■ PROMPT
For the entries below, how many lines contain the word "MyButton"? Reply with the number and nothing else.

■ DATA PROVIDED
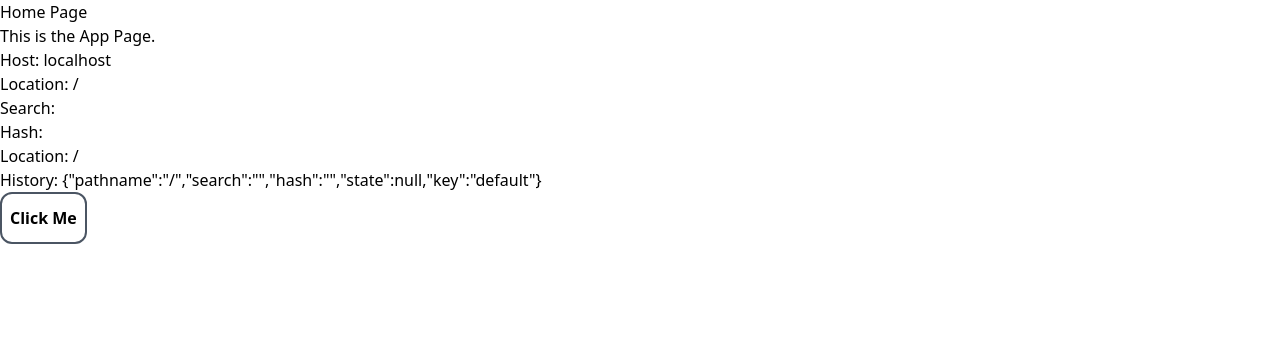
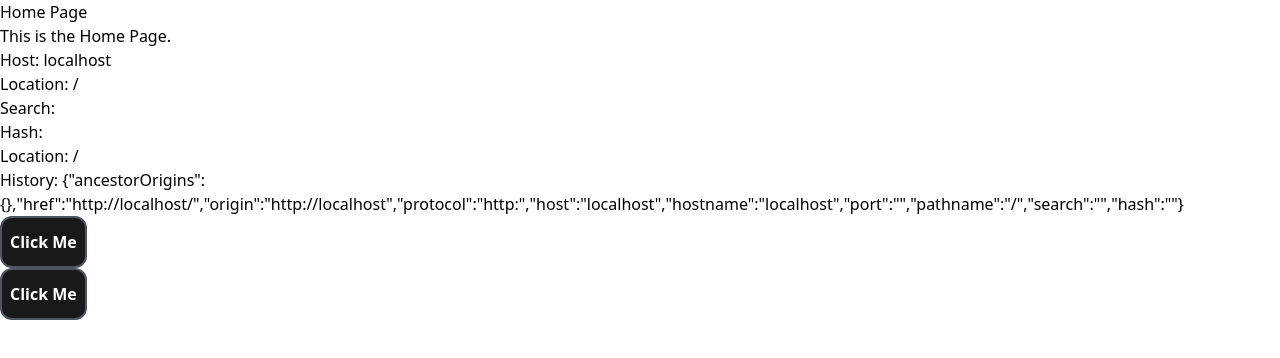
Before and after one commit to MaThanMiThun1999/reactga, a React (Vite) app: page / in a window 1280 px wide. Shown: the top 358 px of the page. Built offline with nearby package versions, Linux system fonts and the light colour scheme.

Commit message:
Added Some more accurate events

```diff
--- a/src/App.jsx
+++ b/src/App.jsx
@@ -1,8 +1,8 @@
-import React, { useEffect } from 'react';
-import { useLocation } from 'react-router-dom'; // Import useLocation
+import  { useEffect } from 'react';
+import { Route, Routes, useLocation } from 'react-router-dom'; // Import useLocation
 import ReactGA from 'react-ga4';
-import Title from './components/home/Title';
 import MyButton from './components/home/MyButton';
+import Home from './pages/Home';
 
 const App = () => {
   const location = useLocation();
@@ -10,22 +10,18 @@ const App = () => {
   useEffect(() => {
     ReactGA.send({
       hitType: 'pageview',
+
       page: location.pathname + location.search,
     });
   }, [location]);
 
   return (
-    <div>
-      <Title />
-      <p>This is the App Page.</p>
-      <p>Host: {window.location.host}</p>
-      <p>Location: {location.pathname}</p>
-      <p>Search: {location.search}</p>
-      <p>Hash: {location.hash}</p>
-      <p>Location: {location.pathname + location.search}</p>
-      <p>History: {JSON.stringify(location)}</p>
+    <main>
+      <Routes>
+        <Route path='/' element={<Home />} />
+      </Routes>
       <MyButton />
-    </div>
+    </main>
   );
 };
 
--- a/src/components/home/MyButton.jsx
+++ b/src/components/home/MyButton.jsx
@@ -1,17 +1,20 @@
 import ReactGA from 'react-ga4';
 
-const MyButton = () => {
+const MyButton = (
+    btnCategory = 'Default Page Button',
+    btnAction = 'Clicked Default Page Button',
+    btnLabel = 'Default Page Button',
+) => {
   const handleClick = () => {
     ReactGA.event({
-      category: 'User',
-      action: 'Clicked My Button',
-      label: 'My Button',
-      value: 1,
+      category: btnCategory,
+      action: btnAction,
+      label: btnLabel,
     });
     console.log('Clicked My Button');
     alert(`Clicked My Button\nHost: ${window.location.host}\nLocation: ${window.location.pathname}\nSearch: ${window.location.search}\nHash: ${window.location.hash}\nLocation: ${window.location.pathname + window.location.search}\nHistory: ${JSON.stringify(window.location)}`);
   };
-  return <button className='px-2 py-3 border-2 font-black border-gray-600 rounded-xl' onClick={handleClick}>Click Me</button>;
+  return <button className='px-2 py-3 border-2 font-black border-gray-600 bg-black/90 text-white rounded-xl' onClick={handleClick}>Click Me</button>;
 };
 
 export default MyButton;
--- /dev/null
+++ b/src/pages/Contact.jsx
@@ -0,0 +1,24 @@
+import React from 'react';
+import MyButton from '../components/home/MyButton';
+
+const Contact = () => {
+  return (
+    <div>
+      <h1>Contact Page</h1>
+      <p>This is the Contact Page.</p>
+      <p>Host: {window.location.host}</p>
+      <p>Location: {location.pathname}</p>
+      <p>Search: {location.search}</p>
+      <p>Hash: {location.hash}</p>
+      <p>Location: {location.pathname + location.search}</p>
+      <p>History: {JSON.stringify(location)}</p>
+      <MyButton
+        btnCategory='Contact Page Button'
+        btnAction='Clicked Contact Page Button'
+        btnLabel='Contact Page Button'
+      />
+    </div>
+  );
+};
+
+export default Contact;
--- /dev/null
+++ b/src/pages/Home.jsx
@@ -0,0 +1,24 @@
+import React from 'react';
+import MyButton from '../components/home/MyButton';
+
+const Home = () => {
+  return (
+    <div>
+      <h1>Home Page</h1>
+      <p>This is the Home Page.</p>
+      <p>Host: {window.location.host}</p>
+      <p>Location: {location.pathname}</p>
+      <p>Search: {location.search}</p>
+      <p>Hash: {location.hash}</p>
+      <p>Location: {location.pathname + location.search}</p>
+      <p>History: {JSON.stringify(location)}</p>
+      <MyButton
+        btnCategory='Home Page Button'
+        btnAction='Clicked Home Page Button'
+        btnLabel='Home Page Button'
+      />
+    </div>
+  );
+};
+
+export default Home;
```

...

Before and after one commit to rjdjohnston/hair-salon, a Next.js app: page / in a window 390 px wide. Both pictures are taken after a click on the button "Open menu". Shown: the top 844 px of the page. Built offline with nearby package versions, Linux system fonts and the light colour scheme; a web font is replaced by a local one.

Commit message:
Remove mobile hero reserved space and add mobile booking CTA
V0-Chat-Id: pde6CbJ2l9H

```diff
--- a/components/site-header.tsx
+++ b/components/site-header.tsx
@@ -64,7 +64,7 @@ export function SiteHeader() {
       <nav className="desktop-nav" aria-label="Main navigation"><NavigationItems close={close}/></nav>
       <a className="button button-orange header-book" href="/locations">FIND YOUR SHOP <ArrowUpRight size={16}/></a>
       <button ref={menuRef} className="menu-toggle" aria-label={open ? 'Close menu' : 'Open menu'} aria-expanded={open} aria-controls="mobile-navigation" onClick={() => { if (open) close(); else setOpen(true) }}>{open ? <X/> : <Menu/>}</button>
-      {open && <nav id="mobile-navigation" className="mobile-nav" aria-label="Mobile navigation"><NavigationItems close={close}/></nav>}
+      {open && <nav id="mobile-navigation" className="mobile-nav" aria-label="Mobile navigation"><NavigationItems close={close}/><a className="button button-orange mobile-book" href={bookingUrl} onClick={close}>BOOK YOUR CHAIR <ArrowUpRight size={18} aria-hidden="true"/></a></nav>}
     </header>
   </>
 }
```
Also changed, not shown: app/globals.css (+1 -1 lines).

■ TASK SOLUTION
11